[Exercise]: Which lines in the records below contain the word "expInEdit"? Copy each one out.

Web page edit records:
- Opening Delimiter -

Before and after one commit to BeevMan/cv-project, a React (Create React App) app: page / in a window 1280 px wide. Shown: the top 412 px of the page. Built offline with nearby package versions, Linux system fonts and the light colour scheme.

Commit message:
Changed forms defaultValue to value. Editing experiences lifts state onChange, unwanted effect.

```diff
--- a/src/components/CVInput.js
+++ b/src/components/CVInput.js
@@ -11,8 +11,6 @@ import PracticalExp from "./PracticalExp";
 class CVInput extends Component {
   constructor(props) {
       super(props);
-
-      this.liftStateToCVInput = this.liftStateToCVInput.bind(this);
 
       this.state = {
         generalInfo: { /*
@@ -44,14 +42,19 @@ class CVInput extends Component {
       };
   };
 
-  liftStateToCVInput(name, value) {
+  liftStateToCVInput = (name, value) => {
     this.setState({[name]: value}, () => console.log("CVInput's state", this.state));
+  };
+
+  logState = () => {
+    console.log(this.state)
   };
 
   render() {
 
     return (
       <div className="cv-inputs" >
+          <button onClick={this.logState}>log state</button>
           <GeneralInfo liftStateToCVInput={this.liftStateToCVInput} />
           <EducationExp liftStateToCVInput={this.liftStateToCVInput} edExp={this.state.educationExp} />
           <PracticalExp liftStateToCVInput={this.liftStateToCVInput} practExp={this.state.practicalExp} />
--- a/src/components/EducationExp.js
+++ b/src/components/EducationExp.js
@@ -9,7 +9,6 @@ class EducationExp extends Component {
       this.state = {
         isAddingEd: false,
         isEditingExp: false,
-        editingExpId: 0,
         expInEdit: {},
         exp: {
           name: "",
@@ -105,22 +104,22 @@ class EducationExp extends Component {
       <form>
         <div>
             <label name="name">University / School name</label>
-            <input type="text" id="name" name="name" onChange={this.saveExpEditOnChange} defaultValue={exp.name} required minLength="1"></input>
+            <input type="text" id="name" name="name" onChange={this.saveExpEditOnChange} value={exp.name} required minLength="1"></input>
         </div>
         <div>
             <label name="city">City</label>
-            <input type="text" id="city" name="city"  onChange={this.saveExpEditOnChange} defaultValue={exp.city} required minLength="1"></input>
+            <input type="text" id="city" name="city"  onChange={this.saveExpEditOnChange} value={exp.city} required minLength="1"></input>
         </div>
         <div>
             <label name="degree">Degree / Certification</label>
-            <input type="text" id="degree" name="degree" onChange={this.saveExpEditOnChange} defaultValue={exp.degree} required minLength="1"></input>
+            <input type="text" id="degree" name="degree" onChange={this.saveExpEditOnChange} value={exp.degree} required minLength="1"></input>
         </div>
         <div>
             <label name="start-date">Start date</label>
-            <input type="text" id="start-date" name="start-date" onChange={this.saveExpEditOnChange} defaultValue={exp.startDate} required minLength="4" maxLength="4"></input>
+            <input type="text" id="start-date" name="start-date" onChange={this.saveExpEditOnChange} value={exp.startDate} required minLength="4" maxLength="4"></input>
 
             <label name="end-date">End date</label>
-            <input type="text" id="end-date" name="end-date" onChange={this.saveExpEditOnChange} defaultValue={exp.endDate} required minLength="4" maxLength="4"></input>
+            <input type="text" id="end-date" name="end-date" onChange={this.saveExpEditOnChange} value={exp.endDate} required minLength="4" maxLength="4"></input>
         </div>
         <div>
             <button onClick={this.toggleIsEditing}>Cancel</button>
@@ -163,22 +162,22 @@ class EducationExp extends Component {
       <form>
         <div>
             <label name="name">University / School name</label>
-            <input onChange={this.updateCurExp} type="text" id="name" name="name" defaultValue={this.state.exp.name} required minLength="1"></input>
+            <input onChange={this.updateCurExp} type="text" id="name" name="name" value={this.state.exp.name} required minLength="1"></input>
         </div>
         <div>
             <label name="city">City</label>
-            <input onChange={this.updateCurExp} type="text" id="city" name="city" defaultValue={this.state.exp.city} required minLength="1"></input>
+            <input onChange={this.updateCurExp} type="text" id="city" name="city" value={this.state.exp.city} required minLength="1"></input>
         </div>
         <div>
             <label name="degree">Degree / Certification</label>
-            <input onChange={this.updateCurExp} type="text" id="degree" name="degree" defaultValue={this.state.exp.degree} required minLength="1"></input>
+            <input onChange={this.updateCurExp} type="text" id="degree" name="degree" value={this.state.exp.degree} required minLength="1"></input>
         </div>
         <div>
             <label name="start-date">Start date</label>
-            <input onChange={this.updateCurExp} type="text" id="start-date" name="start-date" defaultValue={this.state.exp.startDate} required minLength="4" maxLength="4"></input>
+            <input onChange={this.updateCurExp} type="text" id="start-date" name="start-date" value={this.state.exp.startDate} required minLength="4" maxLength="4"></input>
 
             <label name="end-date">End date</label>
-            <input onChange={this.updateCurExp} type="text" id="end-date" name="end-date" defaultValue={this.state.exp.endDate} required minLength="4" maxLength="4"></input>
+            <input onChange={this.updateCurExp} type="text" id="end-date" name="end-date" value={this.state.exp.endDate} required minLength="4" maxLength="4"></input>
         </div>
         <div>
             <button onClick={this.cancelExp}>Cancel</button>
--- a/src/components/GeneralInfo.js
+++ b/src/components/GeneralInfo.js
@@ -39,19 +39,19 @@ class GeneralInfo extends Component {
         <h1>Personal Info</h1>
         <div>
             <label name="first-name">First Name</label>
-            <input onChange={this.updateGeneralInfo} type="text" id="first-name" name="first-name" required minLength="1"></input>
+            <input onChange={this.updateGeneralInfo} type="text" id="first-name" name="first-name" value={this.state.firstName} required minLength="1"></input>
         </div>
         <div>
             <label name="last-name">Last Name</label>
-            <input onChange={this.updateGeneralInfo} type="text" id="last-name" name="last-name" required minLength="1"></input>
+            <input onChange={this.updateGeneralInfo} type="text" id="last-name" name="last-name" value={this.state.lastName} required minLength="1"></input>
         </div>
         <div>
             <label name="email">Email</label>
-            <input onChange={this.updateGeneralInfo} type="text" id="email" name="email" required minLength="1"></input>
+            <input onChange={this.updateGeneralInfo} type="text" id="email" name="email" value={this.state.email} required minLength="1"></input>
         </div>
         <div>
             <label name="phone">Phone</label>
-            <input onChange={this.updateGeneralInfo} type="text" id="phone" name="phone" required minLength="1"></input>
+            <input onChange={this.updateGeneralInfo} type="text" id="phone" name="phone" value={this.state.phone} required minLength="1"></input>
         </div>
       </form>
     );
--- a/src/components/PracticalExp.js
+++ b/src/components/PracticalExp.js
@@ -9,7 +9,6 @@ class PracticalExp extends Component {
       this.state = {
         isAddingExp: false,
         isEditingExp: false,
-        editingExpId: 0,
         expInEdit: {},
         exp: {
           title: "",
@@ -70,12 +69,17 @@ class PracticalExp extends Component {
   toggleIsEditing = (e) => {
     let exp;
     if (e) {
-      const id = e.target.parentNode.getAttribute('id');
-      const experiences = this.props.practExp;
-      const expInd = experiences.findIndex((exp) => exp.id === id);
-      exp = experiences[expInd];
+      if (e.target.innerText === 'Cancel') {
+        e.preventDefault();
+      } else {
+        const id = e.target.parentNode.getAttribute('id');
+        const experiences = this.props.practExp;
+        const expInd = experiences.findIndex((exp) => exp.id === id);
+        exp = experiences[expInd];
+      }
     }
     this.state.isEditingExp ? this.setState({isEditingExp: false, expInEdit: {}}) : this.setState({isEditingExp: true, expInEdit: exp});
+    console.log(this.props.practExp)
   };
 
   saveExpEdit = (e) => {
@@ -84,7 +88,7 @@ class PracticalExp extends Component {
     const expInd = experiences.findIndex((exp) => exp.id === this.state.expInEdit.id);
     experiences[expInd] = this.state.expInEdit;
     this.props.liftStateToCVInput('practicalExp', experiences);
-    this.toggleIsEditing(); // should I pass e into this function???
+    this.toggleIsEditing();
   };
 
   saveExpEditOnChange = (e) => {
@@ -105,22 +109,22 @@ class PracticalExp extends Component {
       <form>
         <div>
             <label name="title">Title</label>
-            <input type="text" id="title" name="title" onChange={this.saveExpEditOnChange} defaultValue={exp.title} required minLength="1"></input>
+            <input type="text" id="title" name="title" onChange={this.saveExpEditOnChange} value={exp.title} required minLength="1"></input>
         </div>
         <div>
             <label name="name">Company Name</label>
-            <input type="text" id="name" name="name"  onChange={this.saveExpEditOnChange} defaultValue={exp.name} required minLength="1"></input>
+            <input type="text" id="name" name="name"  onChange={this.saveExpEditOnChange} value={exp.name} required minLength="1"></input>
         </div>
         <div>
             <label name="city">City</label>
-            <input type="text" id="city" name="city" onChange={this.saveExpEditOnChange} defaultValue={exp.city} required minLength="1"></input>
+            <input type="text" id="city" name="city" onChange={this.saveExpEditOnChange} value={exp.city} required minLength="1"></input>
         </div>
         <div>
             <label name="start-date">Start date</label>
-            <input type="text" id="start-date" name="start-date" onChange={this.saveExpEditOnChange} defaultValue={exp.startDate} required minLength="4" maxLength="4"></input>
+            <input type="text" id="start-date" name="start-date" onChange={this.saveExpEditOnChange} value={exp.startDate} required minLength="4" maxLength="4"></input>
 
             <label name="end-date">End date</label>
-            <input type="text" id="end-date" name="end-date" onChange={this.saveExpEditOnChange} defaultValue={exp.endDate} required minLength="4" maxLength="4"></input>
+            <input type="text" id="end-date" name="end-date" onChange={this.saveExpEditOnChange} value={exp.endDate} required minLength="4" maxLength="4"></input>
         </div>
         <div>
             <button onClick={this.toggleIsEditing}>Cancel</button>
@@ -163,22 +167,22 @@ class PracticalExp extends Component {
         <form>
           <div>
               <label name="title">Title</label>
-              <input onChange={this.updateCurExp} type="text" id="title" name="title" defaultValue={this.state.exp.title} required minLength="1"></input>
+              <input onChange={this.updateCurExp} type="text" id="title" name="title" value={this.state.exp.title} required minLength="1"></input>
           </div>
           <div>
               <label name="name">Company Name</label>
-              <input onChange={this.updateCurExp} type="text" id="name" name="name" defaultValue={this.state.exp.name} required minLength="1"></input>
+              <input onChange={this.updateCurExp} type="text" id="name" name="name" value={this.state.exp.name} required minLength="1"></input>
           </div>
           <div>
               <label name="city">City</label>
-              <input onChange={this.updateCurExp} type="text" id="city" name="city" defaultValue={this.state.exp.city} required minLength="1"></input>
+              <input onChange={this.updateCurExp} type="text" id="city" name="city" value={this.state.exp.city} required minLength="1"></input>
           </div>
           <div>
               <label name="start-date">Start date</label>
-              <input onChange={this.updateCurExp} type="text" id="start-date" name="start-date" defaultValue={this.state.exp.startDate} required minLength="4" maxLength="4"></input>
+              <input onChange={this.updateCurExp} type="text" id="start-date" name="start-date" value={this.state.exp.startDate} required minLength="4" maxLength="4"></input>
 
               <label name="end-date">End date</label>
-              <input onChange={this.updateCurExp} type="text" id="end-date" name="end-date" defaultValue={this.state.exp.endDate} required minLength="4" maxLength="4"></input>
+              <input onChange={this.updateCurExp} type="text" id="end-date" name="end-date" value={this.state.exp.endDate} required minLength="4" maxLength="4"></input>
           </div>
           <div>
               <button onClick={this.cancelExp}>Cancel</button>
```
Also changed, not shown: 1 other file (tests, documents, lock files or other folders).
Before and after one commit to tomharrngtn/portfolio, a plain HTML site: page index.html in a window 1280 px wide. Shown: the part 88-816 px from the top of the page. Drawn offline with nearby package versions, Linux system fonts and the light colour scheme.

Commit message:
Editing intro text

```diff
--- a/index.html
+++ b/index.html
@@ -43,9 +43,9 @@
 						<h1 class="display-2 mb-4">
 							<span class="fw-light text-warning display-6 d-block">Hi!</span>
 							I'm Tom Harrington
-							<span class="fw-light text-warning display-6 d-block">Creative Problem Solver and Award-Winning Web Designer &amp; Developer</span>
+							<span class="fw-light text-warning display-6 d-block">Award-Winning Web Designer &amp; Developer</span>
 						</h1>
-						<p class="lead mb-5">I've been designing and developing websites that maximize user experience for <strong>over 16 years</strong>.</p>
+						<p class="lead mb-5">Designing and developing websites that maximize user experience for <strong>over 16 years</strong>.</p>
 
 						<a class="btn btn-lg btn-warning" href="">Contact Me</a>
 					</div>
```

- Closing Delimiter -

[Response area]:
         expInEdit: {},
         expInEdit: {},
     this.state.isEditingExp ? this.setState({isEditingExp: false, expInEdit: {}}) : this.setState({isEditingExp: true, expInEdit: exp});
     const expInd = experiences.findIndex((exp) => exp.id === this.state.expInEdit.id);
     experiences[expInd] = this.state.expInEdit;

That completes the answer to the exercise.